Divorce Is Messy, but Royal Divorces Are Even Messier — Here's Why

Divorce is a fact of life. Sometimes, marriages just don't work out, and in modern times, couples are generally able to split when they realize that, to pursue happiness elsewhere. But if you're a member of the royal family, it's a little more complicated than that. Royal divorces often present their own set of challenges, both in terms of royal precedence and tension between the church and civil decisions.

To begin with, royal divorce is a pretty new thing. When Princess Margaret divorced her husband, Antony Armstrong-Jones, the Earl of Snowdon, in 1978, it was the first divorce for a senior member of the royal family since Princess Victoria, a granddaughter of Queen Victoria, got a divorce from her first husband, Ernest Louis, in 1901. In the years since, however, royal divorces have slowly become more commonplace. In fact, three of the queen's four children divorced their first spouses: Prince Charles and Diana Spencer in 1996, Prince Andrew and Sarah Ferguson in 1996, and Princess Anne and Mark Phillips in 1992.
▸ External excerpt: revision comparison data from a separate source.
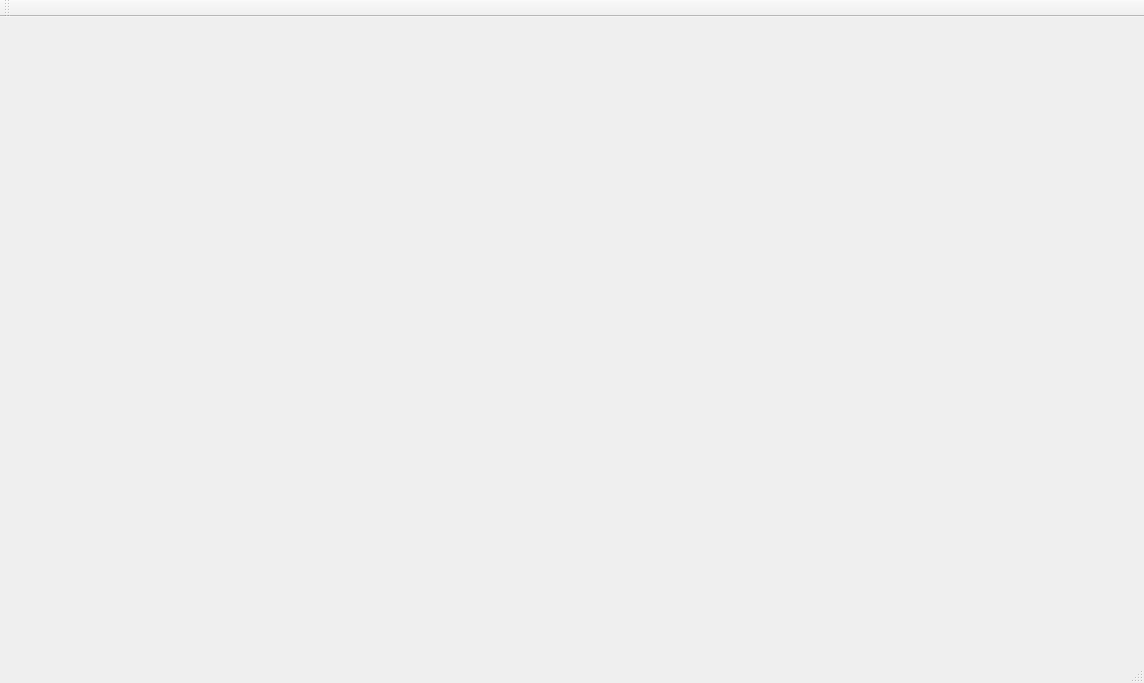
Qt form mainwindow.ui (justynak/dbar_barman) before a commit.
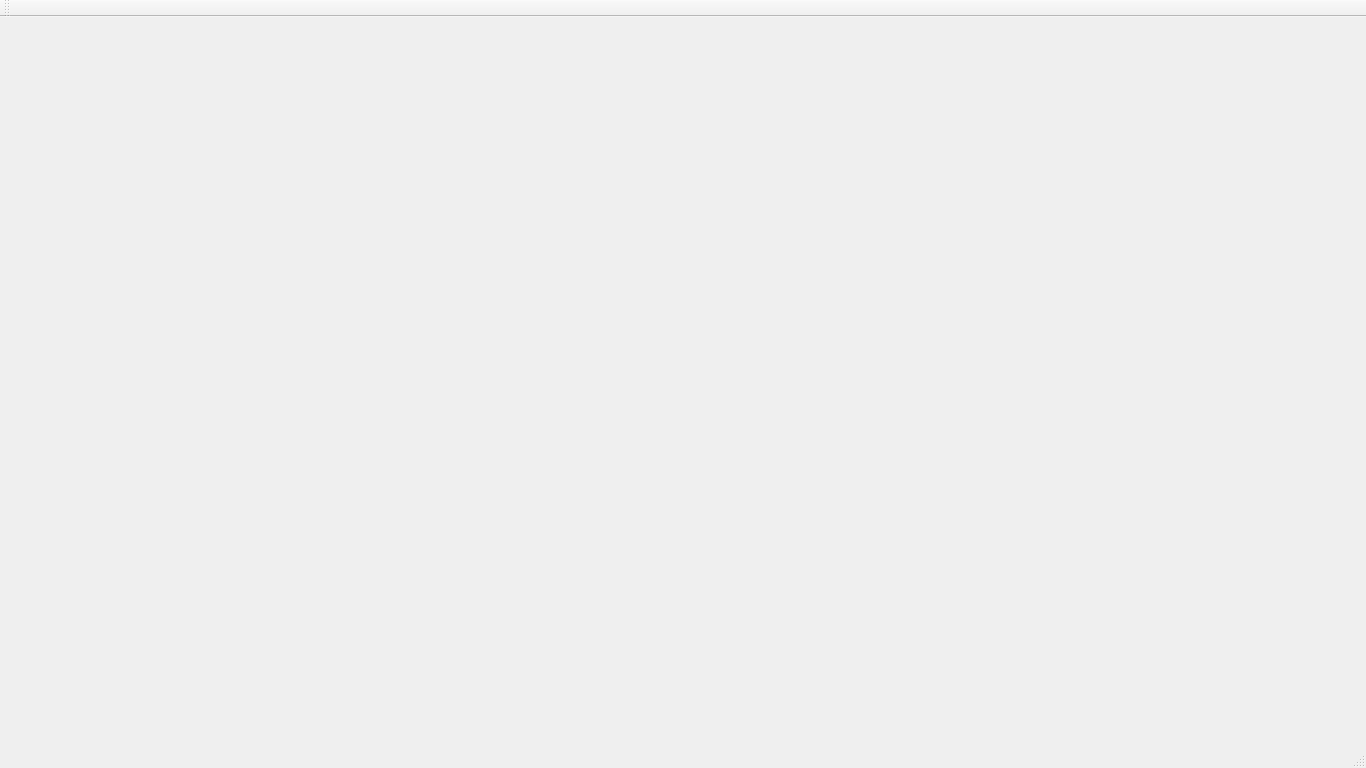
The same form after that commit.

```diff
--- a/mainwindow.ui
+++ b/mainwindow.ui
@@ -6,8 +6,8 @@
    <rect>
     <x>0</x>
     <y>0</y>
-    <width>1144</width>
-    <height>683</height>
+    <width>1366</width>
+    <height>768</height>
    </rect>
   </property>
   <property name="windowTitle">
```
Left out of the diff: 2 changed lines with no effect on the pictures.
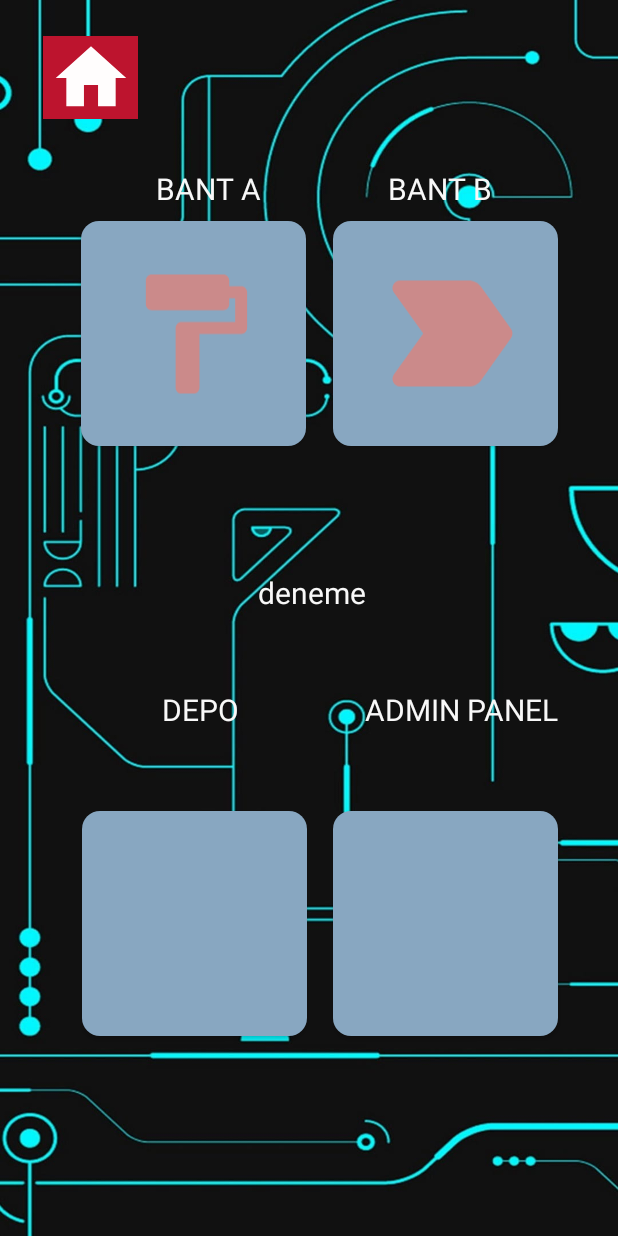
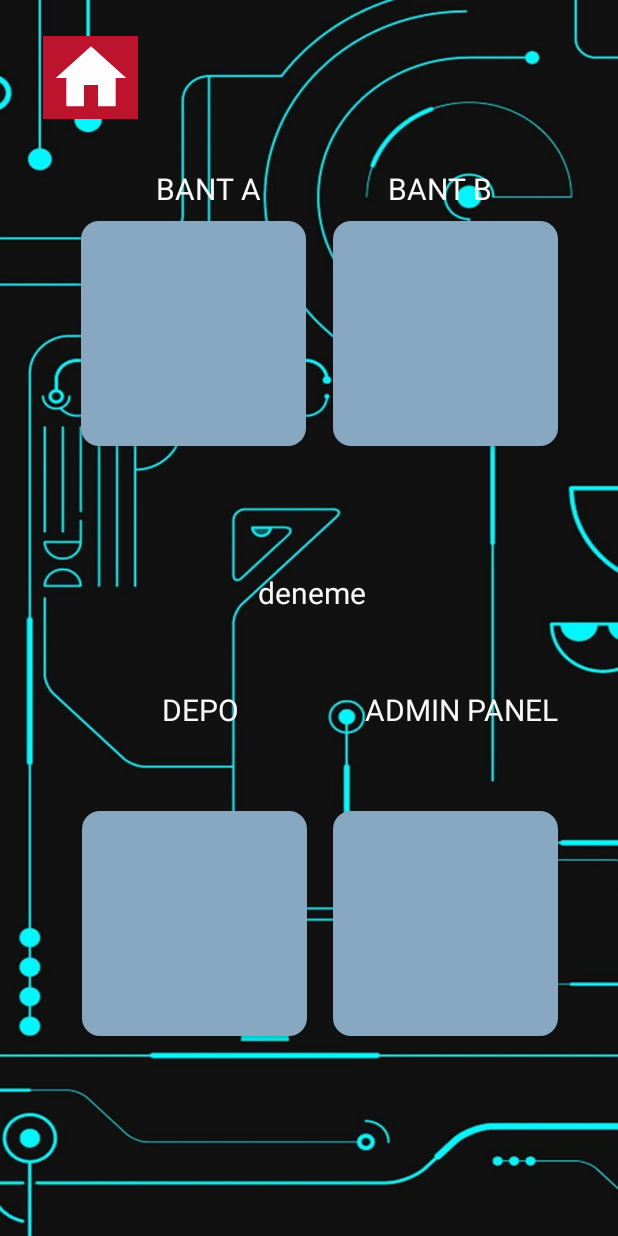
Before and after one commit to eminsahin21/UrunTakipProject, an Android app: the PersonelMainMenu screen opened directly, with no data from a screen before it, on a phone screen of 412 x 824 dp. Run offline under Robolectric (Android 15) with nearby library versions, the phone set to English and light mode, and no system bars; Roboto replaces fonts that are not available here; 1 statement that could not run was skipped.

```diff
--- a/app/src/main/AndroidManifest.xml
+++ b/app/src/main/AndroidManifest.xml
@@ -17,7 +17,7 @@
         android:theme="@style/Theme.UrunTakipProject"
         tools:targetApi="31">
         <activity
-            android:name=".MainActivity"
+            android:name=".BantBPersonelActivity"
             android:exported="false" />
         <activity
             android:name=".PersonelMainMenu"
@@ -38,7 +38,7 @@
             android:name=".ScanActivity"
             android:exported="false" />
         <activity
-            android:name=".BantBPersonelActivity"
+            android:name=".MainActivity"
             android:exported="true">
             <intent-filter>
                 <action android:name="android.intent.action.MAIN" />
--- a/app/src/main/java/com/example/uruntakipproject/BantPersonelActivity.kt
+++ b/app/src/main/java/com/example/uruntakipproject/BantPersonelActivity.kt
@@ -66,7 +66,7 @@ class BantPersonelActivity : AppCompatActivity() {
 
             addProductButton.setOnClickListener {
                 val productName = productNameInput.text.toString()
-                val productPrice = productPriceInput.text.toString().toDoubleOrNull()
+                val productPrice = productPriceInput.text.toString()
 
                 if (!productName.isNullOrEmpty() && productPrice != null) {
                     val newProduct = mapOf(
--- a/app/src/main/res/layout/activity_personel_main_menu.xml
+++ b/app/src/main/res/layout/activity_personel_main_menu.xml
@@ -127,28 +127,6 @@
         app:layout_constraintStart_toStartOf="parent"
         app:layout_constraintTop_toBottomOf="@+id/textView3" />
 
-    <ImageView
-        android:id="@+id/imageView"
-        android:layout_width="95dp"
-        android:layout_height="100dp"
-        android:translationZ="2dp"
-        app:layout_constraintBottom_toBottomOf="@+id/bantaButton"
-        app:layout_constraintEnd_toEndOf="@+id/bantaButton"
-        app:layout_constraintStart_toStartOf="@+id/bantaButton"
-        app:layout_constraintTop_toTopOf="@+id/bantaButton"
-        app:srcCompat="@drawable/ic_round_format_paint_24" />
-
-    <ImageView
-        android:id="@+id/imageView2"
-        android:layout_width="121dp"
-        android:layout_height="134dp"
-        android:translationZ="2dp"
-        app:layout_constraintBottom_toBottomOf="@+id/bantBButton"
-        app:layout_constraintEnd_toEndOf="@+id/bantBButton"
-        app:layout_constraintStart_toStartOf="@+id/bantBButton"
-        app:layout_constraintTop_toTopOf="@+id/bantBButton"
-        app:srcCompat="@drawable/ic_round_label_important_24" />
-
     <ImageButton
         android:id="@+id/homescreenButton"
         android:layout_width="63dp"
```
Also changed, not shown: app/src/main/java/com/example/uruntakipproject/PersonelMainMenu.kt (+18 -8 lines).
Royal divorce, in its fundamentals, is no different than civilian divorce: the parties agree to divorce, make a settlement, and sign papers. Since the royal family (and the sovereign in particular) is so closely affiliated with the Church of England, however, royal divorces are a bit more of a scandal. The Church of England does not approve of divorce, nor does it generally look kindly on remarriage when one's former spouse is still alive. This is why, for instance, Princess Margaret's divorce nearly cost her many of her royal privileges.

There is no official rule that requires the monarch to approve of royal divorces as she must approve of marriages, but as the head of the family, the queen has generally been involved in some way when members of her family have gotten divorced. Most notably, she wrote letters that ordered Charles and Diana to divorce after their separation turned into an ongoing series of scandals and media leaks.

The negotiation of titles for divorced ex-royals is also a matter that involves the queen. After Charles and Diana's divorce, for instance, the queen was willing to allow Diana to maintain the style of "Her Royal Highness," as she had during her marriage. Charles reportedly refused, which led to the compromise: Diana would be styled "Diana, Princess of Wales," but would not receive the precedence of an HRH. A similar settlement was reached when Andrew and Fergie finalized their divorce: she no longer had an HRH title, but was styled "Sarah, Duchess of York" and continues to use that title to this day. A divorced royal who kept their title in this way, however, would lose that title should they remarry.

WINDSOR, ENGLAND - OCTOBER 12: Prince Andrew, Duke of York Sarah Ferguson and Princess Beatrice of York attend of the wedding of Princess Eugenie of York and Mr. Jack Brooksbank at St. George's Chapel on October 12, 2018 in Windsor, England. (Photo by Dan
Getty | Danny Lawson

Remarriage itself is a tricky topic connected to royal divorces. Again, because of the disapproval of the Church of England, remarriages of divorced royals walk a delicate line. When Princess Anne married her second husband, Timothy Laurence, in 1992, she chose to be married in the Church of Scotland instead, a sister denomination that does not view marriage as a binding sacrament and thus permits remarriage. The queen was able to attend this service, since it did not require her to set aside her role as head of the Church of England.

Charles's remarriage to Camilla Parker Bowles, however, was technically a civil ceremony, followed by a "blessing," and the queen did not attend the civil ceremony (only the less formal blessing). The rules against divorced people marrying into the royal family — as viewers of The Crown know, the rule that doomed Princess Margaret's romance with Peter Townsend — is no longer a stumbling block, and the welcome that Meghan Markle got is proof of that.

Royal couples who divorce are definitely more common than they used to be, but the process still requires some careful planning to address issues of religion and public perception alike.